Despite critics, Amgen sticks to its game plan
During its 42 years as a biotech company based in Thousand Oaks, Amgen has fiercely protected its independence, while rising to the top ranks of pharma companies, often by acquiring companies with drugs.
The blockbuster transaction announced on Dec. 12 to acquire Horizon Therapeutics fits that growth pattern and it matches up with the company’s independent streak.
In paying something like $116.50 per share in cash for Horizon, Amgen raised questions from analysts who suggested that taking on some $28 billion in new bank debt could test the limits of Amgen’s balance sheet. William Blair analyst Matt Phipps told Reuters the deal involved “significant debt.”
But this is also a transaction that has all the hallmarks of an Amgen deal, one that is building the company’s pipeline substantially without sacrificing the independence it has prized since its founding in 1980 by a venture capital firm and a group of intrepid scientists who saw opportunity in the Conejo Valley startup.
By paying all cash, Amgen guarantees that the Horizon shareholders will not be receiving a significant stake in a stock swap. By my back-of-the-envelope math, a straight up swap would have given Horizon shareholders about 15 percent of Amgen, and also diluted Amgen’s shareholders.
Amgen can also chart its own future by keeping its options open. It can refinance the debt later if interest rates drop, issue stock or even issue convertible debt.
By my rough calculations, Amgen will be able to pay down the debt by using some of its historical $9 billion – $10 billion in annual free cash flow. It can also cut costs to free up more cash to pay the debt down faster. And the interest on its bank debt will be tax deductible, reducing the effective interest rate substantially.
Since he arrived at Amgen, CEO Robert Bradway has been a consummate dealmaker, driving transactions for a number of therapeutics, including Otezla, which turned out to be a big money maker for Amgen.
The Horizon deal fits in with that pattern and Amgen’s long history of focusing on treatments for inflammation and other serious diseases. It does not chase fads, like weight loss drugs, and it did not join the rush to acquire a COVID-19 vaccine, an area in which it has little experience.
There are two things about this deal that are worth noting from a broader perspective.
First, industries tend to consolidate at tops and bottoms. By doing a blockbuster deal now, Amgen is holding out the prospect that, with Horizon’s pipeline in its portfolio, its shares may be worth more in the future than they are today.

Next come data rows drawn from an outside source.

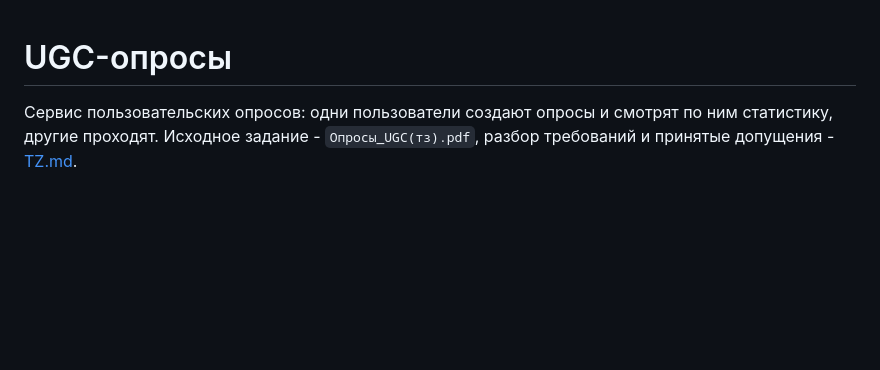
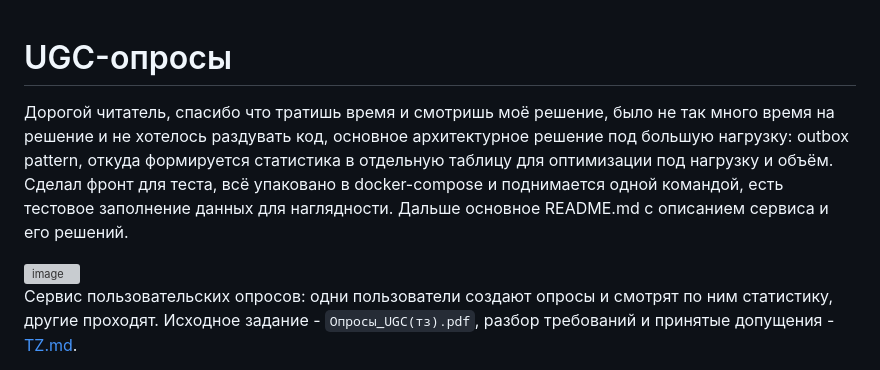
Before and after one commit to superdef454/UGC, a Markdown page: README.md, the part around the change. GitHub-like rendering; blank space fills up the shorter version; grey boxes are pictures that could not be loaded.

Commit message:
Дополнен README.md файл для проверяющего

```diff
--- a/README.md
+++ b/README.md
@@ -1,4 +1,10 @@
 # UGC-опросы
+
+Дорогой читатель, спасибо что тратишь время и смотришь моё решение, было не так много время на решение и не хотелось раздувать код, основное архитектурное решение под большую нагрузку: outbox pattern, откуда формируется статистика в отдельную таблицу для оптимизации под нагрузку и объём.
+Сделал фронт для теста, всё упаковано в docker-compose и поднимается одной командой, есть тестовое заполнение данных для наглядности. Дальше основное README.md с описанием сервиса и его решений.
+
+<img width="901" height="1061" alt="image" src="https://github.com/user-attachments/assets/2be7816c-e8ca-4ac7-ba52-1bd87faa2d0c" />
+
 
 Сервис пользовательских опросов: одни пользователи создают опросы и смотрят по ним статистику, другие проходят. Исходное задание - `Опросы_UGC(тз).pdf`, разбор требований и принятые допущения - [TZ.md](TZ.md).
 
```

Amgen’s stock has been trading close to an all-time high, despite a double-digit decline in the S&P 500 this year. If you believe stocks are at a bottom and headed higher, the fact that Amgen has joined a flurry of recent deals could be a signal that there are better times ahead for equities in general.
Second, somewhere in the halls of the U.S. Treasury and in a few state capitols, there may be some quiet cheering going on. An all-cash deal for Horizon means a windfall in capital gains taxes that will be paid by U.S. shareholders.
A small slice of the $27 billion acquisition price is not likely to move the needle much on the U.S. budget deficit, but it could pave the way for more deals. And, as they say, a billion here, a billion there eventually does add up.